Yesterday, I nailed my first hard workout totally on my own in months. No coaches telling me what to do, no training partner with me. Just what I had put down on my plan and then me, by myself, executing it.
I wasn’t sure it was going to happen. Actually, I was sure it wasn’t going to happen. I pretty much knew for a fact that somewhere between the tempo miles and the descending 800s I simply wasn’t going to make the times. I 100% convinced myself that the last two 800s would be impossible. I was just going to do the best I could, but there was no way. No way.
Yet, I did. I even ran faster than that. Instead of the 3:04 I was aiming for, I ran a 2:59. So there.
Partially, there was no way it was going to be as bad as I was expecting it to be, so that made it easy to succeed. But, that’s a fine line to walk. Because, if you talk yourself too much down a hole then it’s hard to climb out of it. If you think it’s going to be impossible, then you might just quit before even trying. But, if you think it’ll be easy, if you’re sure you’ll nail it, then it’s also impossible to meet those expectations and you might just quit when it’s harder than you thought.
Before I headed out, I saw Mario had tweeted this and I was thinking about it some while I was running (particularly because I was doing a Mario workout from this time last year):
And yes, that is true. There is no one right answer. But, man, there are a lot of really wrong answers.
If you’re not a moron (and there are some people who like, yeah, you are definitely doing it all wrong), then the fear isn’t that you’ll mess everything up on any one given day. If you have a general basic concept of training down, then the worry isn’t that you aren’t doing the exact right thing this minute. That’s not how things go wrong. Things go wrong in slow, small, creeping steps until you get to the end and don’t know if it all adds up anymore.
That’s what erodes belief.
I don’t know how you believe. It would be great to just go around believing, believing in the face of overwhelming evidence and doubt. Wouldn’t that be awesome? But, I don’t know if that would work out for me well either. If I believed beyond question I was going to nail that workout yesterday, then when I started gasping and struggling I would have wondered what was wrong with me. I would have questioned why it was so hard.
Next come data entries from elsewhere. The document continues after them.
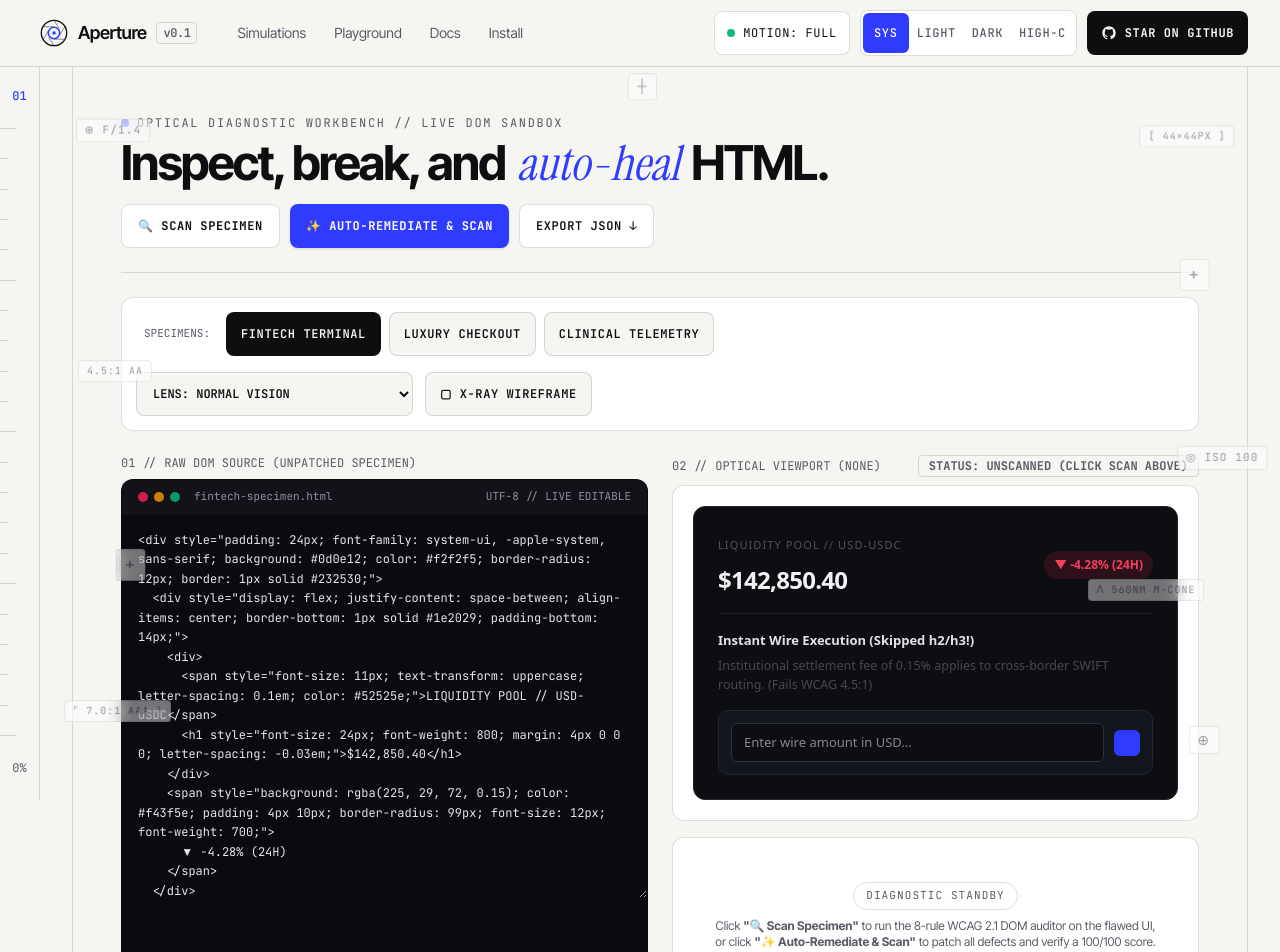
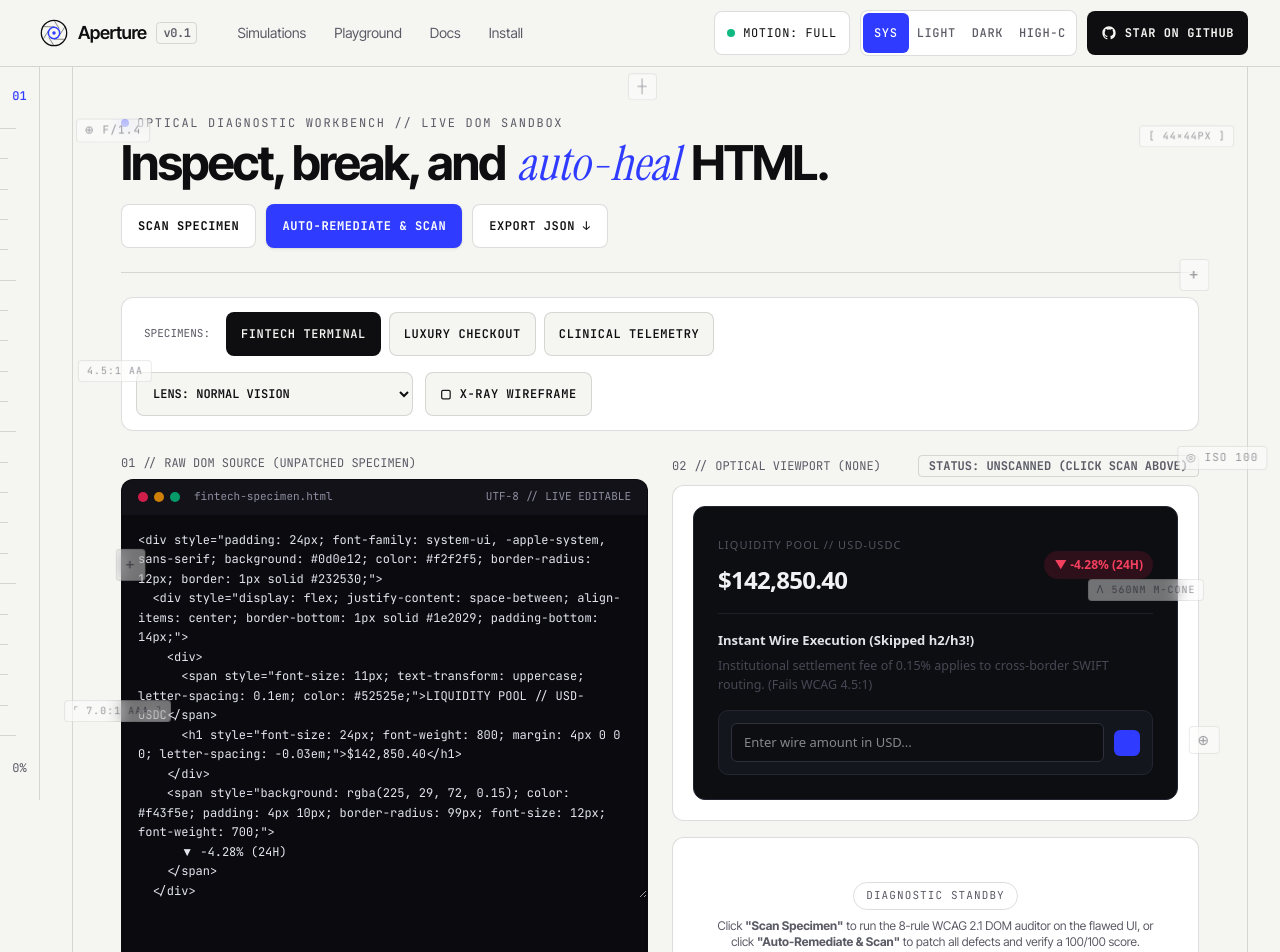
Before and after one commit to Itsgauravvv/Aperture, a Next.js app in the folder apps/web/: page /playground in a window 1280 px wide. Shown: the top 952 px of the page. Built offline with nearby package versions, Linux system fonts and the light colour scheme.

Commit message:
Updated AuditDemo and playgound page

```diff
--- a/apps/web/app/playground/page.tsx
+++ b/apps/web/app/playground/page.tsx
@@ -345,7 +345,7 @@ export default function PlaygroundPage() {
               style={{ fontFamily: "var(--font-mono)" }}
               className="min-h-[44px] cursor-pointer rounded-lg border bg-[var(--surface)] px-4 text-xs font-bold uppercase tracking-wider transition-colors hover:border-[var(--accent)]"
             >
-              {isScanning ? "Scanning DOM..." : "🔍 Scan Specimen"}
+              {isScanning ? "Scanning DOM..." : "Scan Specimen"}
             </button>
 
             <button
@@ -360,7 +360,7 @@ export default function PlaygroundPage() {
             >
               {isRemediated
                 ? "✓ Remediated (100/100)"
-                : "✨ Auto-Remediate & Scan"}
+                : "Auto-Remediate & Scan"}
             </button>
 
             <button
@@ -586,9 +586,9 @@ export default function PlaygroundPage() {
                     DIAGNOSTIC STANDBY
                   </div>
                   <p className="mt-2 max-w-md text-xs text-[var(--muted)]">
-                    Click <strong>&quot;🔍 Scan Specimen&quot;</strong> to run
+                    Click <strong>&quot;Scan Specimen&quot;</strong> to run
                     the 8-rule WCAG 2.1 DOM auditor on the flawed UI, or click{" "}
-                    <strong>&quot;✨ Auto-Remediate &amp; Scan&quot;</strong> to
+                    <strong>&quot;Auto-Remediate &amp; Scan&quot;</strong> to
                     patch all defects and verify a 100/100 score.
                   </p>
                 </div>
--- a/apps/web/components/sections/AuditDemo.tsx
+++ b/apps/web/components/sections/AuditDemo.tsx
@@ -271,7 +271,7 @@ export function AuditDemo() {
                 style={{ fontFamily: "var(--font-mono)" }}
                 className="mt-6 min-h-[44px] cursor-pointer rounded-lg border px-4 text-xs font-bold uppercase tracking-wider hover:border-[var(--accent)]"
               >
-                ⚡ Start Sample Scan
+                Start Sample Scan
               </button>
             </div>
           ) : (
```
I might have bailed and then I would have added that to the list of workouts I have not succeeded in completely. I needed a little doubt in order to cement my belief.